Three broad categories of predictive accuracy measures will be discussed: (1) concepts in describing predictive accuracy, including ROC, AUC and the confusion matrix (2) visualization of the distribution of prediction values, and (3) statistical tests. All the methods described below were conducted in R, version 3.0.2 [10-13]. See Table 2. Sample R code is available in Additional file 1. Code and data to reproduce the results in this paper are provided in Additional file 2. Further details are embedded in the results.

Table 2 Predictive accuracy measures and the corresponding R package in which they can be computed


Dataset and models

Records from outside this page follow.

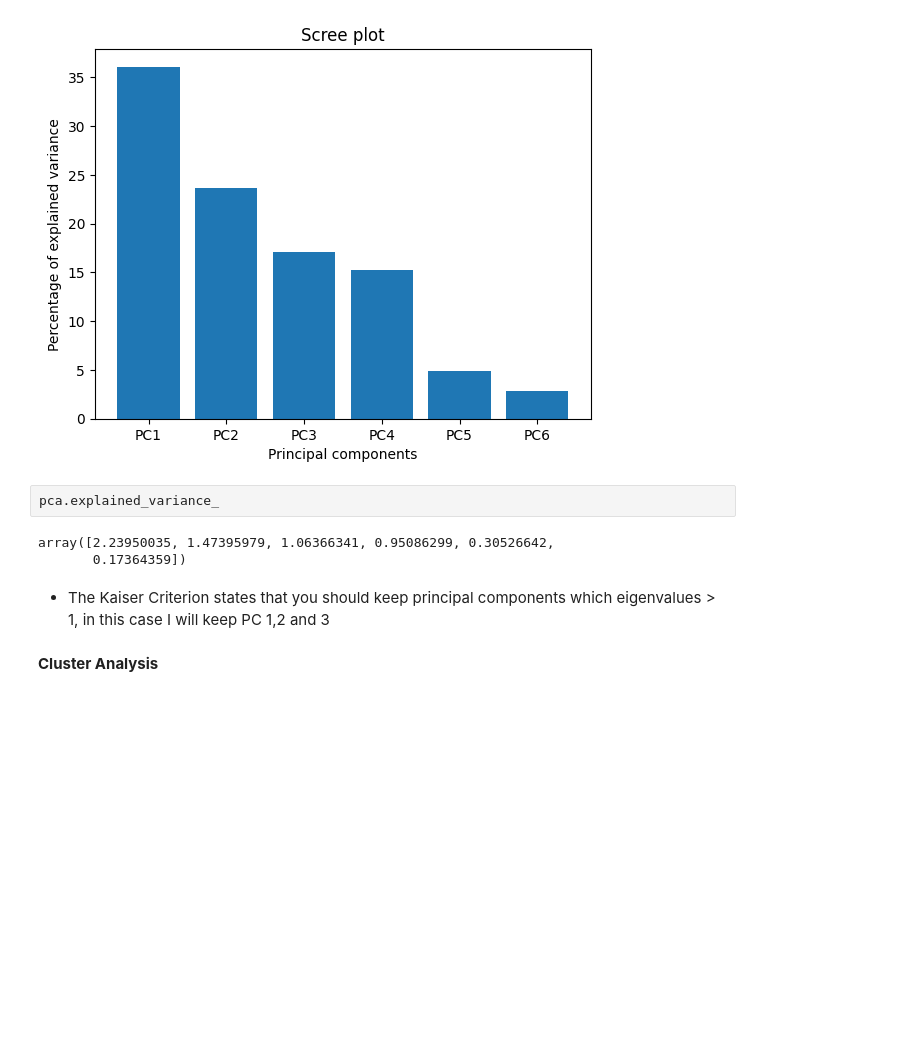
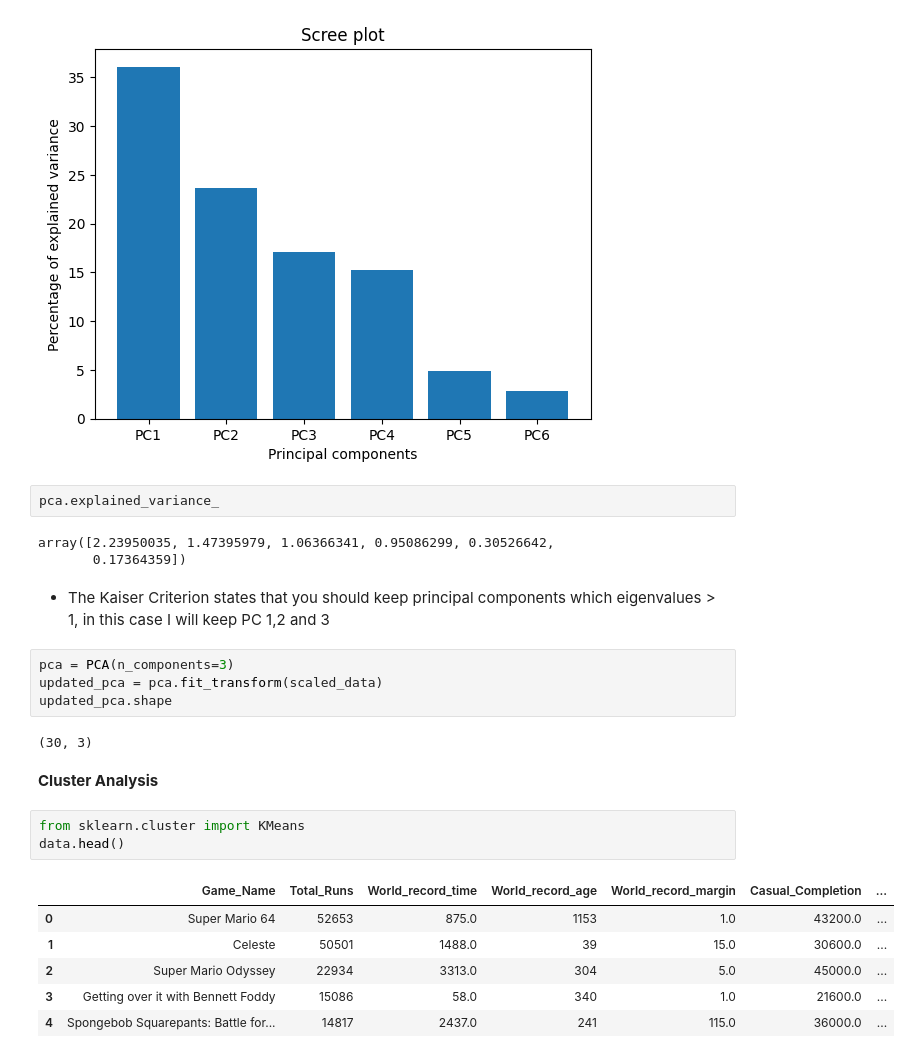
Before and after one commit to Jamie-Lawlor/Road_to_world_record_composite_index, a Jupyter notebook: Road_to_world_record.ipynb, the cells around one changed output. Saved outputs shown, nothing was run; the diff lists cells and outputs as text; blank space fills up the shorter version.

```diff
--- a/Road_to_world_record.ipynb
+++ b/Road_to_world_record.ipynb
@@ -247,5 +247,21 @@ array([2.23950035, 1.47395979, 1.06366341, 0.95086299, 0.30526642,
        0.17364359])
 # %% [markdown]
  - The Kaiser Criterion states that you should keep principal components which eigenvalues > 1, in this case I will keep PC 1,2 and 3
+# %%
+pca = PCA(n_components=3)
+updated_pca = pca.fit_transform(scaled_data)
+updated_pca.shape
+# %% [output]
+(30, 3)
 # %% [markdown]
 **Cluster Analysis**
+# %%
+from sklearn.cluster import KMeans
+data.head()
+# %% [output]
+|  | Game_Name | Total_Runs | World_record_time | World_record_age | World_record_margin | Casual_Completion | ... |
+| 0 | Super Mario 64 | 52653 | 875.0 | 1153 | 1.0 | 43200.0 | ... |
+| 1 | Celeste | 50501 | 1488.0 | 39 | 15.0 | 30600.0 | ... |
+| 2 | Super Mario Odyssey | 22934 | 3313.0 | 304 | 5.0 | 45000.0 | ... |
+| 3 | Getting over it with Bennett Foddy | 15086 | 58.0 | 340 | 1.0 | 21600.0 | ... |
+| 4 | Spongebob Squarepants: Battle for... | 14817 | 2437.0 | 241 | 115.0 | 36000.0 | ... |
```
Also changed, not shown: parts of 6 cells of this notebook.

The example dataset and model have been described in detail previously [1] and are only described briefly here. Genetic variants from common genotyping arrays were annotated for 14 functional characteristics (twelve of which are binary and two are quantitative), many of which are from the Encyclopedia of DNA Elements (ENCODE) Project, with data from various cell types merged (un-weighted) into a single variable for each characteristic. All functional characteristics could be presented in a binary presence/absence format with the exception of two types conservation scores, which remained on a quantitative scale. A regularized logistic model, capable of handling correlated predictor variables, was used. A random 60 % of the genetic variants were assigned to the training set to determine the parameters of the model, and the remaining variants were reserved for the independent test set to evaluate the accuracy of the model. All models produced a prediction value ranging from 0 to 1 for each genetic variant, with values close to 1 implying high probability of the variant contributing to risk. Due to the unbalanced nature of the data a weighting procedure that equalizes the importance of hits and non-hits in the training set was employed. Hits were weighted by (Nhits + Nnon-hits)/2Nhits and all non-hits by (Nhits + Nnon-hits)/2Nnon-hits, where Nhits and Nnon-hits denote the number of hits and non-hits, respectively, in the training set [1]. Without this weighting scheme, all variants are assigned low prediction values although the model still retains comparable overall accuracy. Overall accuracy may not be representative of accuracy within classification groups, which is the main problem with unbalanced data. As well as using the weighting scheme to ameliorate this issue in our example data we discuss other matters to be considered in relation to the accuracy and data visualization methods described.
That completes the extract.